▶ [DATA TO USE]:
++++++

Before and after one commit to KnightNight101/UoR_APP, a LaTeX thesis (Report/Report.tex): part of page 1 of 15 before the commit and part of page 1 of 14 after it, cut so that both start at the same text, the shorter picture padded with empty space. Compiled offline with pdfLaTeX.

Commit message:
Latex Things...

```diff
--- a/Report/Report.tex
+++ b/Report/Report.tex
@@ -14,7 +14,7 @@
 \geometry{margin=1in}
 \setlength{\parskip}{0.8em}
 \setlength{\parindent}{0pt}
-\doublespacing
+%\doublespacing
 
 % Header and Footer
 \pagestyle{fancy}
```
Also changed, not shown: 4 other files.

++++++

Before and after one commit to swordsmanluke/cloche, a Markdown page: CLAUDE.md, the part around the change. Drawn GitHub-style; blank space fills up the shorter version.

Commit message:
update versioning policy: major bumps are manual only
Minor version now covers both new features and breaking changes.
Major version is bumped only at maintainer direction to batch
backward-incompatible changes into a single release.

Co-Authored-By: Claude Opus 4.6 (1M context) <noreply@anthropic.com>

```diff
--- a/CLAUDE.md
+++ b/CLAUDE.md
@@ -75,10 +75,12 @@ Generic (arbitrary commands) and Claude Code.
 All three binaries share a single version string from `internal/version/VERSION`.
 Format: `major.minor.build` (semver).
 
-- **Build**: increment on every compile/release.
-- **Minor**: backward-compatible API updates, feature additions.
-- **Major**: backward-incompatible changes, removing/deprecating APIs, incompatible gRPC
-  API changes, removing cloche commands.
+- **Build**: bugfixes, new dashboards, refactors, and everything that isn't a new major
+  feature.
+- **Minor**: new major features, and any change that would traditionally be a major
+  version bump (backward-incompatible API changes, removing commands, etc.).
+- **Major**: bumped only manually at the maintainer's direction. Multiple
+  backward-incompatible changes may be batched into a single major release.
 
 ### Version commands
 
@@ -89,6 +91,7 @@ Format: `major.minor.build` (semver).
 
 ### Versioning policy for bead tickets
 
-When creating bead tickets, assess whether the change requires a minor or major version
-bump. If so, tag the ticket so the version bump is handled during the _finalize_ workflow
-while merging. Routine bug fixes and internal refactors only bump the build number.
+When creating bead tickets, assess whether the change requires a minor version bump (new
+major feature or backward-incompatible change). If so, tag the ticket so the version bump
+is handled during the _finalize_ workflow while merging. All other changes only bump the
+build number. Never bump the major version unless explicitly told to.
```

++++++

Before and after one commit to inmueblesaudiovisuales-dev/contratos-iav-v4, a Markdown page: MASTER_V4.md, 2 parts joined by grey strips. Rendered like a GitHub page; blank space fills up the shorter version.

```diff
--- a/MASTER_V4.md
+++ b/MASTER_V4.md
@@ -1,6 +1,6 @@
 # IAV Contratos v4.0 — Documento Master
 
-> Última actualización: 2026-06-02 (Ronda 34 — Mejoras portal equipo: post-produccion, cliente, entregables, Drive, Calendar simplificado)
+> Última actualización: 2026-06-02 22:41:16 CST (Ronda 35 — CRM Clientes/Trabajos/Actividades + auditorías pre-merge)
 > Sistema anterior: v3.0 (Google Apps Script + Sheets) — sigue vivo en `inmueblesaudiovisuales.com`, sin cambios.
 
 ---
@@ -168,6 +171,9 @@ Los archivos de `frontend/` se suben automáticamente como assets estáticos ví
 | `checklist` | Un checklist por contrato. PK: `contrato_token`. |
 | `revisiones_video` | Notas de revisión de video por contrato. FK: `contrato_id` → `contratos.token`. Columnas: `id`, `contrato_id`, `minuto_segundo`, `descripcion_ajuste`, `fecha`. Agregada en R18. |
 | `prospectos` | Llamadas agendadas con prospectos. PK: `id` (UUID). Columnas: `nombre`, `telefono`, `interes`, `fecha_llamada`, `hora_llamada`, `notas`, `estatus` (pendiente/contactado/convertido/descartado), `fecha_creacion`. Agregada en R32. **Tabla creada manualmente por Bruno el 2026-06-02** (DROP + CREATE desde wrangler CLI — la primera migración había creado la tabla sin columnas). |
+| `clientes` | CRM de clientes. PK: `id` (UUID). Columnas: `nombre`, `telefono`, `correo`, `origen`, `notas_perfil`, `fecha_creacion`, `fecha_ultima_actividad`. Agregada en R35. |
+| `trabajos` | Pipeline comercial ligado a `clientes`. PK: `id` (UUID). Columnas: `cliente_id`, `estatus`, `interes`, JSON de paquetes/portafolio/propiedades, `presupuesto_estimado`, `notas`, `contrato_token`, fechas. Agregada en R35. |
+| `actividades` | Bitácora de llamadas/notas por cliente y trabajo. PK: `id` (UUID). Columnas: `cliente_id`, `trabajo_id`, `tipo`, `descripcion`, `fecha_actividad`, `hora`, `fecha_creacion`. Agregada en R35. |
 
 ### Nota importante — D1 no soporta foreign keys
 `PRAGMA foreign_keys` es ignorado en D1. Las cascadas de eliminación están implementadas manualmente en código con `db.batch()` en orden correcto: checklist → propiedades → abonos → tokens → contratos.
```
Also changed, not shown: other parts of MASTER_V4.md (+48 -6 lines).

++++++

▶ [TASK GOAL]: Pick every line from the listing holding the string "backward", and copy it.

▶ [YOUR SOLUTION]:
backward-incompatible changes into a single release.
-- **Minor**: backward-compatible API updates, feature additions.
-- **Major**: backward-incompatible changes, removing/deprecating APIs, incompatible gRPC
+  version bump (backward-incompatible API changes, removing commands, etc.).
+  backward-incompatible changes may be batched into a single major release.
+major feature or backward-incompatible change). If so, tag the ticket so the version bump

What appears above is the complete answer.